Faculty of Engineering and Natural Sciences
Natural Killer Cell Therapy in Multiple Myeloma: Towards a Phase I/II Clinical Trial
Tolga Sutlu, Karolinska Institute, Sweden
Despite the advances in autologous stem cell transplantation and chemotherapy, multiple myeloma (MM) remains an incurable disease. The most promising therapeutic options currently available are combinations of transplantation, targeted pharmacotherapy and immunotherapy. Cell-based immunotherapy after hematopoietic stem cell transplantation has been attempted but, with limited efficacy. Natural killer (NK) cells are interesting candidates for new means of immunotherapy; however, their potential clinical use in MM has not been extensively studied.

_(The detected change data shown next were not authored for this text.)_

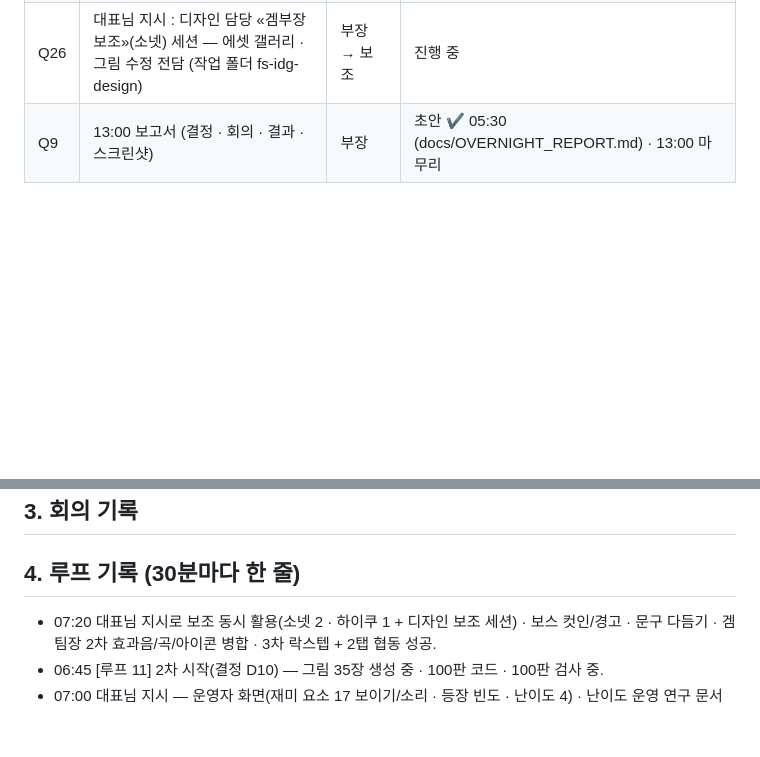
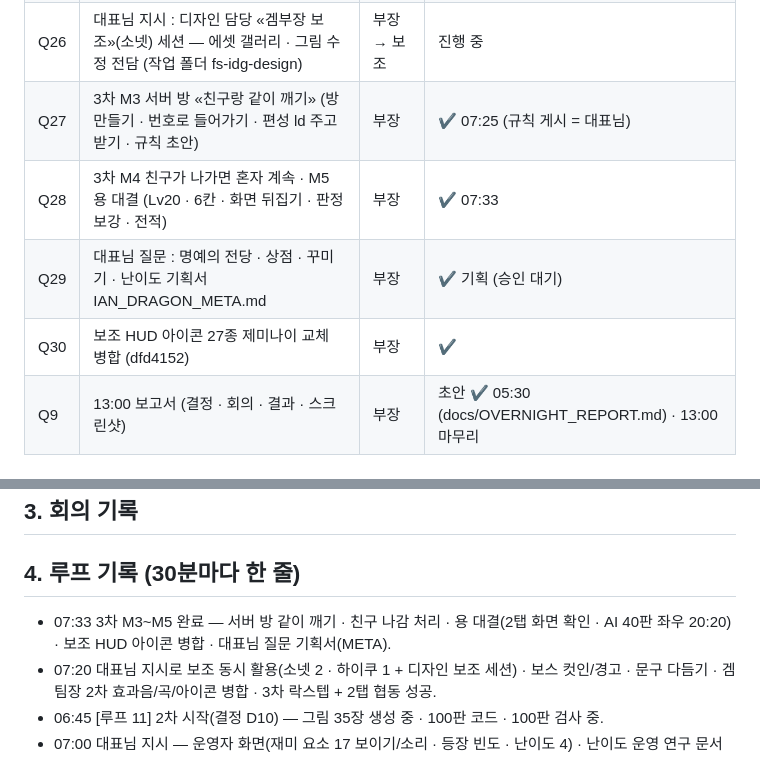
Before and after one commit to nivs-web/iandragon, a Markdown page: docs/OVERNIGHT_LOG.md, 2 parts joined by grey strips. Rendered like a GitHub page; blank space fills up the shorter version.

Commit message:
야간 기록: 3차 M3~M5 · META 기획
Co-Authored-By: Claude Opus 5.5 <noreply@anthropic.com>

```diff
--- a/docs/OVERNIGHT_LOG.md
+++ b/docs/OVERNIGHT_LOG.md
@@ -40,6 +40,10 @@
 | Q24 | 2차 : 월드 6~10 그림 35장 · 조립 · 100판 열기 · 검사 (결정 D10) | 부장 + 소넷 | 진행 중 |
 | Q25 | 3차 멀티 준비 : 락스텝 계층 + 검사(20판 · 30% 유실) + 전투 화면 연결 + 같은 컴퓨터 2탭 협동 실제 확인 | 부장 | ✔ 07:20 (서버 통로는 규칙 게시 뒤) |
 | Q26 | 대표님 지시 : 디자인 담당 «겜부장 보조»(소넷) 세션 — 에셋 갤러리 · 그림 수정 전담 (작업 폴더 fs-idg-design) | 부장 → 보조 | 진행 중 |
+| Q27 | 3차 M3 서버 방 «친구랑 같이 깨기» (방 만들기 · 번호로 들어가기 · 편성 ld 주고받기 · 규칙 초안) | 부장 | ✔ 07:25 (규칙 게시 = 대표님) |
+| Q28 | 3차 M4 친구가 나가면 혼자 계속 · M5 용 대결 (Lv20 · 6칸 · 화면 뒤집기 · 판정 보강 · 전적) | 부장 | ✔ 07:33 |
+| Q29 | 대표님 질문 : 명예의 전당 · 상점 · 꾸미기 · 난이도 기획서 IAN_DRAGON_META.md | 부장 | ✔ 기획 (승인 대기) |
+| Q30 | 보조 HUD 아이콘 27종 제미나이 교체 병합 (dfd4152) | 부장 | ✔ |
 | Q9 | 13:00 보고서 (결정 · 회의 · 결과 · 스크린샷) | 부장 | 초안 ✔ 05:30 (docs/OVERNIGHT_REPORT.md) · 13:00 마무리 |
 
 ## 2. 결정 기록 (질문 → 추천안 → 이유 → 결과)
@@ -108,6 +112,7 @@
 ## 3. 회의 기록
 
 ## 4. 루프 기록 (30분마다 한 줄)
+- 07:33 3차 M3~M5 완료 — 서버 방 같이 깨기 · 친구 나감 처리 · 용 대결(2탭 화면 확인 · AI 40판 좌우 20:20) · 보조 HUD 아이콘 병합 · 대표님 질문 기획서(META).
 - 07:20 대표님 지시로 보조 동시 활용(소넷 2 · 하이쿠 1 + 디자인 보조 세션) · 보스 컷인/경고 · 문구 다듬기 · 겜팀장 2차 효과음/곡/아이콘 병합 · 3차 락스텝 + 2탭 협동 성공.
 - 06:45 [루프 11] 2차 시작(결정 D10) — 그림 35장 생성 중 · 100판 코드 · 100판 검사 중.
 - 07:00 대표님 지시 — 운영자 화면(재미 요소 17 보이기/소리 · 등장 빈도 · 난이도 4) · 난이도 운영 연구 문서(IAN_DRAGON_ADMIN.md) · 한국어 유지 규칙 전달 · 겜팀장 새 대사 연결.
```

We have primarily attempted to determine if NK cells provide anti-MM activity following interleukin-2 (IL-2) administration, and if ex vivo activated and intravenously (i.v.) administered NK cells prolong survival in MM bearing C57BL/KaLwRij mice. IL-2 administration into MM bearing mice significantly prolonged their survival. The effects of IL-2 were diminished by in vivo depletion of NK cells but not CD8+ T cells. Moreover, adoptively transferred IL-2 activated syngeneic NK cells in conjunction with IL-2 treatment showed a significant anti-MM effect in vivo.
To further investigate the positive results from in vivo experiments in the mouse model, we explored the possibility of expanding NK cells from the peripheral blood of seven newly diagnosed, untreated MM patients. After 20 days of culture, the number of NK cells from these patients had expanded on average 1,600-fold. Moreover, expanded NK cells showed significant cytotoxicity against primary autologous MM cells, yet retained their tolerance against non-malignant cells. Based on these findings, we have proposed that autologous NK cells expanded ex vivo deserve further attention as a possible new treatment modality for MM.
In order to facilitate an optimal clinical trial, we have attempted to optimize ex vivo expansion and activation of NK cells under good manufacturing practice (GMP) compatible closed systems.
Expansion was successful in all systems and no significant difference was observed in terms of phenotype or cytotoxic capacity of final products. Our results demonstrate that large amounts of activated NK cells can now be produced using GMP compliant procedures and warrant the initiation of a phase I/II clinical trial to investigate the potential use of NK cells for MM immunotherapy.
December 24 (Wednesday), 2008, 13:30, FENS L048